Artificial intelligence is beginning to change the world of audiobooks, with the ability to create sequential recordings without each time using a human to take over the task of narration with the voice, in a development that worries workers in the field of audio recording that has been shrinking for years.
Tanya Ebe has been recording scripts with her own voice for 20 years, doing the job full time.
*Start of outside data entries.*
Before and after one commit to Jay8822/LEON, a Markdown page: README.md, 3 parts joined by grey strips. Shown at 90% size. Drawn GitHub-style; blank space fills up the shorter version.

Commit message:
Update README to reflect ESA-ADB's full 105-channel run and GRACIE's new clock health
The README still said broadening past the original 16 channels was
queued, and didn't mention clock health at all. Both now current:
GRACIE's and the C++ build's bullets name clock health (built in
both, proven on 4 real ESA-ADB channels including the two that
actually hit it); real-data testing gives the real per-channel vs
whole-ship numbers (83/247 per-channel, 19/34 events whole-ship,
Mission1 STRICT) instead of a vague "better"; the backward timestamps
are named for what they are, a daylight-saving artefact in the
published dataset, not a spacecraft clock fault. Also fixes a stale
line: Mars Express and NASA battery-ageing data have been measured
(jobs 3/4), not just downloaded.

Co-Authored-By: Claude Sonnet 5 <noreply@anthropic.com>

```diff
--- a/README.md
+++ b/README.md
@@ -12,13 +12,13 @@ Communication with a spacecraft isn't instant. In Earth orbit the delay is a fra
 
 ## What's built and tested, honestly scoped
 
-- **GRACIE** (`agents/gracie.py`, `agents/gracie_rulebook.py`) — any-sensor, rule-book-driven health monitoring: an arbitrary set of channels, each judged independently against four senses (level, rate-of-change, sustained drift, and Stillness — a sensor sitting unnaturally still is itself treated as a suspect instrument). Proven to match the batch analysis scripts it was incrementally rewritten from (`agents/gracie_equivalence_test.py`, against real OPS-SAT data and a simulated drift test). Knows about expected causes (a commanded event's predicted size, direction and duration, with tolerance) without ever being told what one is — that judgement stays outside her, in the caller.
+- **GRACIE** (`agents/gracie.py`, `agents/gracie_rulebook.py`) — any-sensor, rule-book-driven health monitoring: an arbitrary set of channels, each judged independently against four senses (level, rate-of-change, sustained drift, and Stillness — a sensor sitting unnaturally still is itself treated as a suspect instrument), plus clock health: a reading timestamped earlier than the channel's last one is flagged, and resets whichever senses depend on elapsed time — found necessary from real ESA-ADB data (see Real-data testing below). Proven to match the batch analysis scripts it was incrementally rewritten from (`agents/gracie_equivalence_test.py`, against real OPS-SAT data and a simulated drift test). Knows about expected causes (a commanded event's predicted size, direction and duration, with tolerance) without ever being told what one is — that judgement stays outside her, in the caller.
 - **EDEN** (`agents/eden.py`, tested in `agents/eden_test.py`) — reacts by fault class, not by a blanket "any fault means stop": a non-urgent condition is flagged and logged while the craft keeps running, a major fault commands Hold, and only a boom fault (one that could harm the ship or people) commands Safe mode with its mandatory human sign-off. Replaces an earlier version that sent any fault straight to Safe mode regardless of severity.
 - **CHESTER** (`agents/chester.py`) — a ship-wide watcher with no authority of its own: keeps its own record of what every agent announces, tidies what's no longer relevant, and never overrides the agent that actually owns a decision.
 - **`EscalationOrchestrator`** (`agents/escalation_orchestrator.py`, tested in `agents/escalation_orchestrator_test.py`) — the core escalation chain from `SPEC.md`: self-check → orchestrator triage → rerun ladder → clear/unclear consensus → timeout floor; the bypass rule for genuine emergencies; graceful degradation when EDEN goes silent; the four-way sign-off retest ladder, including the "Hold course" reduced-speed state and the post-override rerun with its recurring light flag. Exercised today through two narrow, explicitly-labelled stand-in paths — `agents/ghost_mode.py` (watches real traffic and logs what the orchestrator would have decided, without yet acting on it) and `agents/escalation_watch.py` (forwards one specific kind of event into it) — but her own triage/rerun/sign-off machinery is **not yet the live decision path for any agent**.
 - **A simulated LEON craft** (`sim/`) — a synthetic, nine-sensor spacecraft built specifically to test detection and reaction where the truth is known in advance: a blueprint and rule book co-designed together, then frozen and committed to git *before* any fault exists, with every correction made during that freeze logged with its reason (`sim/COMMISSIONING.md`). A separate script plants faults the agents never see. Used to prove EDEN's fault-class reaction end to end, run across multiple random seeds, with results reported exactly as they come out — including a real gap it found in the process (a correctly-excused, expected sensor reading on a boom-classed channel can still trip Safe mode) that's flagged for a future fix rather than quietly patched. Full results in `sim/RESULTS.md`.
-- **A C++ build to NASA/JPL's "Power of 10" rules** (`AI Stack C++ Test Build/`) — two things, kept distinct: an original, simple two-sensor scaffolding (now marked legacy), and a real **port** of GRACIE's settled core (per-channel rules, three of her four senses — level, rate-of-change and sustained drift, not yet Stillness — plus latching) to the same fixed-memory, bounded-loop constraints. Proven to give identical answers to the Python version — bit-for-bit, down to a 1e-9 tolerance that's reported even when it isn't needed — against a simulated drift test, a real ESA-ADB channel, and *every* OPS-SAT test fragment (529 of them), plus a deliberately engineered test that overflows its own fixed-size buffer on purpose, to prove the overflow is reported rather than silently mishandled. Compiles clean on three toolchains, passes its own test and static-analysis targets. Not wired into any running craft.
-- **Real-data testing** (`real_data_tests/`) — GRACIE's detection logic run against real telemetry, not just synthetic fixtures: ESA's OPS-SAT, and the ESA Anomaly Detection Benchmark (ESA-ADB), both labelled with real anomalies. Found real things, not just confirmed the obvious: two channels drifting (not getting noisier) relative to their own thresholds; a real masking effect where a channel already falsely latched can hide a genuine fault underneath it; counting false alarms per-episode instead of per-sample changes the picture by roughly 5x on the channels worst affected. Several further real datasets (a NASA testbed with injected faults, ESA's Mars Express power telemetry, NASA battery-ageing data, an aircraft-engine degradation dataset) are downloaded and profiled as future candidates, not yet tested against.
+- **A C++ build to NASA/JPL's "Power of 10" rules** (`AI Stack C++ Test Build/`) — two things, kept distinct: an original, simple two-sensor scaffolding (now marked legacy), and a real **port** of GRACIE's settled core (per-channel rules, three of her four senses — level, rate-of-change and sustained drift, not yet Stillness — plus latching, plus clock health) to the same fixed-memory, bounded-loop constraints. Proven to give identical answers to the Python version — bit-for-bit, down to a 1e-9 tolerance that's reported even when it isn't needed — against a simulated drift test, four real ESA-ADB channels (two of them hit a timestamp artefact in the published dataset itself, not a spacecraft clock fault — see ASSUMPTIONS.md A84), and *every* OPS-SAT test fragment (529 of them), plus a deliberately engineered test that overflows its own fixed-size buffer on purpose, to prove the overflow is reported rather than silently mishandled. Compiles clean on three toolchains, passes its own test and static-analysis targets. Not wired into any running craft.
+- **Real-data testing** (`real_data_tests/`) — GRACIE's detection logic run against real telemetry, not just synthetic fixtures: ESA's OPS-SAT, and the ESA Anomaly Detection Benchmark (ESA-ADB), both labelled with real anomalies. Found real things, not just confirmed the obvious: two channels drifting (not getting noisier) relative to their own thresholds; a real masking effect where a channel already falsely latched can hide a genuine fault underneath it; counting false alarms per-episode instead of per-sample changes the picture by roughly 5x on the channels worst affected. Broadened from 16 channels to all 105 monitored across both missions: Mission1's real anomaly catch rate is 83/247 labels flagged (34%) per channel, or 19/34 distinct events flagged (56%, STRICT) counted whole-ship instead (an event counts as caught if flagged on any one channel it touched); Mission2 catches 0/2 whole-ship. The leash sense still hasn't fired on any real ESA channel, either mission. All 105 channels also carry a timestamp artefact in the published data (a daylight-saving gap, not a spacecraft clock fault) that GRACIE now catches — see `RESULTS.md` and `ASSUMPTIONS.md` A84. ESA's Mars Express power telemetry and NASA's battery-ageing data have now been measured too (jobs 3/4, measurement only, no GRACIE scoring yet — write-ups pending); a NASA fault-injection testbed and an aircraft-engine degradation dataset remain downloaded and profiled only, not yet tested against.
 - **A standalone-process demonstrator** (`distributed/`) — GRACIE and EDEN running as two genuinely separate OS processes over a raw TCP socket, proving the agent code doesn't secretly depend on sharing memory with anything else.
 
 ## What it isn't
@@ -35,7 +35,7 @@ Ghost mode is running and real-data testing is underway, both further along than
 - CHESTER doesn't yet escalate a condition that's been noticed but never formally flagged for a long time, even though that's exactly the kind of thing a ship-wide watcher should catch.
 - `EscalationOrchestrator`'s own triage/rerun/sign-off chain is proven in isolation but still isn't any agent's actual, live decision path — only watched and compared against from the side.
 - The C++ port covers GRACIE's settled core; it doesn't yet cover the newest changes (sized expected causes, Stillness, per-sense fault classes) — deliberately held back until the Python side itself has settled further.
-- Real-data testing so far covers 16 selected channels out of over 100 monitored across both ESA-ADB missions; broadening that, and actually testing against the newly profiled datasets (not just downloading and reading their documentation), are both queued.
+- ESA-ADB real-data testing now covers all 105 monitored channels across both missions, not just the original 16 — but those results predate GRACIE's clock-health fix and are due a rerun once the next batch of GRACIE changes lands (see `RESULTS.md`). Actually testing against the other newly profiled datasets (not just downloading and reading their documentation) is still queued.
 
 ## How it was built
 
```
As of 6 months ago, her activities have halved, as have many of her colleagues whose work has slowed.
“It is logical that artificial intelligence affects us,” she says, and “I think the future plan is based on replacing employees (with artificial intelligence systems) to reduce costs.”
While there is currently no announced format for audiobooks developed with artificial intelligence, experts in the sector confirm that thousands of these books developed based on an audio database are now on the market.
by “a quarter of the value”
Among the most advanced services in this field, Deep Zen provides a technology through which an audiobook can be developed at a quarter of the value of traditional projects.
The small London-based company relies on a database it created by recording the voices of different actors who were asked to express a variety of emotions.
“We signed a licensing agreement with all the sounds we use,” says Kamis Taylan, general manager of Deep Zen. “We pay for the recordings in addition to paying royalties every time we use a sound for a project.”
“Things are moving so fast that many of the newcomers don’t have the same ethics,” warns Tanya Ibe, who use unpaid votes.
Kamis Taylan explains that “there is a gray area” that many platforms exploit, as “they take different voices for you, me, and five other people, to make a new one without paying anything, under the pretext that the voice does not belong to anyone.”
All companies contacted by “Agence France Presse” denied carrying out such practices.
In addition to its pre-recorded voices, the startup “Speechky” allows the use of existing voices in existing databases, according to General Manager Dima Abramov, who explains that this second feature requires the signing of a contract stating usage rights.
The five major roles operating in the sector in the US market did not respond to the agency’s questions on this matter.
But according to professionals, many names in the traditional publishing field are already using so-called generative artificial intelligence, a technology capable of creating texts, images, videos or sounds, without human intervention, based on existing content.
“Professional storytelling has always been, and will continue to be, essential to listening to Audible,” said a spokeswoman for audiobook giant Audible, a subsidiary of Amazon.com.
“However, as technology improves, we envision a future where human interpretation and (using AI)-generated content can coexist,” she added.
The tech giants are investing heavily in artificial intelligence and participating in the booming economy of audiobooks created with this software.
At the beginning of the year, Apple launched an offering that includes “digital storytelling,” which, according to the company, aims to “make audiobook creation accessible to everyone,” especially “authors, freelancers, and small publishers.”
Google offers a similar service, which it describes as “self-narrative”. “We need to popularize the publishing industry on a large scale, because in the current situation, only the most famous names are turning into audiobooks,” says Kamis Telan.
“Automated storytelling opens the door to all existing books that were not recorded (with audio), and for all future books that would never have been converted (into audiobooks) due to economic restrictions,” explains Dima Abramov, noting that 5% of the books that currently exist are converted. audio books.”
He notes that the growth of the market will benefit voice actors, as “they will make more recordings and earn more money.”
“Storytelling, at its core, is allowing humans to reconnect with their humanity,” says Emily Ellet, president of the Association of Professional Audiobook Tellers, arguing that “storytelling must remain entirely human.”
For Tanja Ibe, AI storytelling “lacks emotional connection. There’s a real difference (with classical recordings). But over time, listeners might get used to it. I think it does.”